Policy Points Dissemination of Choosing Wisely guidelines alone is unlikely to reduce the use of low-value health services. Interventions by health systems to implement Choosing Wisely guidelines can reduce the use of low-value services. Multicomponent interventions targeting clinicians are currently the most effective types of interventions.
Context: Choosing Wisely aims to reduce the use of unnecessary, low-value medical services through development of recommendations related to service utilization. Despite the creation and dissemination of these recommendations, evidence shows low-value services are still prevalent.

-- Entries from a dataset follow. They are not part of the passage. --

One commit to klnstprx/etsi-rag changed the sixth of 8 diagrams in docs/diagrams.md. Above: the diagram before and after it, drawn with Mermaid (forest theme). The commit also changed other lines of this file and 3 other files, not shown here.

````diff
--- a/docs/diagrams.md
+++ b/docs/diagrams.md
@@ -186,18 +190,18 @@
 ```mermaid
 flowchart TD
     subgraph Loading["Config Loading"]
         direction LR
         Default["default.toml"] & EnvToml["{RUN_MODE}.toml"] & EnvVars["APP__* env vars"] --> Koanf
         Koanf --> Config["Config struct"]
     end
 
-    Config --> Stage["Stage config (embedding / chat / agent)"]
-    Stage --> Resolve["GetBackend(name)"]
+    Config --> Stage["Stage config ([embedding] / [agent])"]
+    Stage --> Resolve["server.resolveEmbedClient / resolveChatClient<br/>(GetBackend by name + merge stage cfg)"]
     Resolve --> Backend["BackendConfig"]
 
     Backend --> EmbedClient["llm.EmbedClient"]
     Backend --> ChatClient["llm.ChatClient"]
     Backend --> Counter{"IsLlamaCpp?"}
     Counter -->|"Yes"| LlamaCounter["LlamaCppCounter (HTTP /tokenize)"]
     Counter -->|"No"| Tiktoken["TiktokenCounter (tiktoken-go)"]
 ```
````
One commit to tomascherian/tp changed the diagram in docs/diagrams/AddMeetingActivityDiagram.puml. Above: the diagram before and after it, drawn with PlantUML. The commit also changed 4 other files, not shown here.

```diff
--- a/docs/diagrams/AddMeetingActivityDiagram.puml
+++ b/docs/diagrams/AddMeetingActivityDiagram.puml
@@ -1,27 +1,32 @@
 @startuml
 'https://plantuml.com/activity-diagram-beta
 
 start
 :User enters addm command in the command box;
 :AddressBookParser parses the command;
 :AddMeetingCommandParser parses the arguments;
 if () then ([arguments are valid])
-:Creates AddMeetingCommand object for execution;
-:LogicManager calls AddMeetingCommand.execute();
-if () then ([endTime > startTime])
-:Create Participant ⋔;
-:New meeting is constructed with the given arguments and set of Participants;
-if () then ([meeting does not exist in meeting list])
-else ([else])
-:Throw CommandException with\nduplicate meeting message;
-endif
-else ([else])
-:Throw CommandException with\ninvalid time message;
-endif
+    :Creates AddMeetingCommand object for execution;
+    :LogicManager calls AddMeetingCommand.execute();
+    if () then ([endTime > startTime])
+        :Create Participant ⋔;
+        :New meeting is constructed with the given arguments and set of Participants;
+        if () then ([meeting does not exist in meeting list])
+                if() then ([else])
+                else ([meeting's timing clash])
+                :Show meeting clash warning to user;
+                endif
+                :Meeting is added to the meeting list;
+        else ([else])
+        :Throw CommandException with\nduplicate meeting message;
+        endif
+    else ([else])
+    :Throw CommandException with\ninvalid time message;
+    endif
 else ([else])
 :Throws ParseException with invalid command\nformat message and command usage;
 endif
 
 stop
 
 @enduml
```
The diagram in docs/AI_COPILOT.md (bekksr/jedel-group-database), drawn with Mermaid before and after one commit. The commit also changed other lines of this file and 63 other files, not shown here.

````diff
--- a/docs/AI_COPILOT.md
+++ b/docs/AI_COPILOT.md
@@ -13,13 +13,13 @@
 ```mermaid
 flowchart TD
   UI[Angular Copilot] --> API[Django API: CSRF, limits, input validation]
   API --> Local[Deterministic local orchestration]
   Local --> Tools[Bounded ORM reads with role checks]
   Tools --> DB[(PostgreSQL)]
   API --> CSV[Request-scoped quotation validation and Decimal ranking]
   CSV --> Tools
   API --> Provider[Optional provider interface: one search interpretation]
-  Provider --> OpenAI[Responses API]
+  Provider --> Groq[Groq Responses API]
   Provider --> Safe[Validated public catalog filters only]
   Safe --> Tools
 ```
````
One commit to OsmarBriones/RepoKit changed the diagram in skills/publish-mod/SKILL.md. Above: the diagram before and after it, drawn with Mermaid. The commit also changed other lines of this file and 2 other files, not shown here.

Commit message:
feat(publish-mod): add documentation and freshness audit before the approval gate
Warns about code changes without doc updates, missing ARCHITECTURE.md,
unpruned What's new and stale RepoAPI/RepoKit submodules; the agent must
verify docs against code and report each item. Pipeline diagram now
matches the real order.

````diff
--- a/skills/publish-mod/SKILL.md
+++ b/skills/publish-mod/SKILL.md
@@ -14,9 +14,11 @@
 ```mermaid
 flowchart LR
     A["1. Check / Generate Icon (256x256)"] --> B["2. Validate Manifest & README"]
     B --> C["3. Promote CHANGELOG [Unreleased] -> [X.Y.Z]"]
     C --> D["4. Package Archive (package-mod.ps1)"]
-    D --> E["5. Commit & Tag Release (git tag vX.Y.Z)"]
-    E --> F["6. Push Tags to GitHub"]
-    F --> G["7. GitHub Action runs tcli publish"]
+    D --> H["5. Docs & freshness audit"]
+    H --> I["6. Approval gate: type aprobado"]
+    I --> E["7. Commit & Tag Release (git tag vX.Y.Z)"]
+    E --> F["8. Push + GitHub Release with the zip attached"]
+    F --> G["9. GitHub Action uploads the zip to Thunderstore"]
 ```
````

This paper synthesizes literature on interventions designed to reduce medical care identified as low value by Choosing Wisely and evaluates which intervention characteristics are most effective.
Methods: We searched peer-reviewed and gray literature from the inception of Choosing Wisely in 2012 through June 2019 to identify interventions in the United States motivated by or using Choosing Wisely recommendations. We also included studies measuring the impact of Choosing Wisely on its own, without interventions. We developed a coding guide and established coding agreement. We coded all included articles for types of services targeted, components of each intervention, results of the intervention, study type, and, where applicable, study quality. We measured the success rate of interventions, using chi-squared tests or Wald tests to compare across interventions.
Findings: We reviewed 131 articles. Eighty-eight percent of interventions focused on clinicians only; 48% included multiple components. Compared with dissemination of Choosing Wisely recommendations only, active interventions were more likely to generate intended results (65% vs 13%, p < 0.001) and, among those, interventions with multiple components were more successful than those with one component (77% vs 47%, p = 0.002). The type of services targeted did not matter for success. Clinician-based interventions were more effective than consumer-based, though there is a dearth of studies on consumer-based interventions. Only 17% of studies included a control arm.
Conclusions: Interventions built on the Choosing Wisely recommendations can be effective at changing practice patterns to reduce the use of low-value care. Interventions are more effective when targeting clinicians and using more than one component. There is a need for high-quality studies that include active controls.
Keywords: Choosing Wisely guidelines; delivery of health care; health care quality; health services/economics; health services/standards.
© 2021 Milbank Memorial Fund.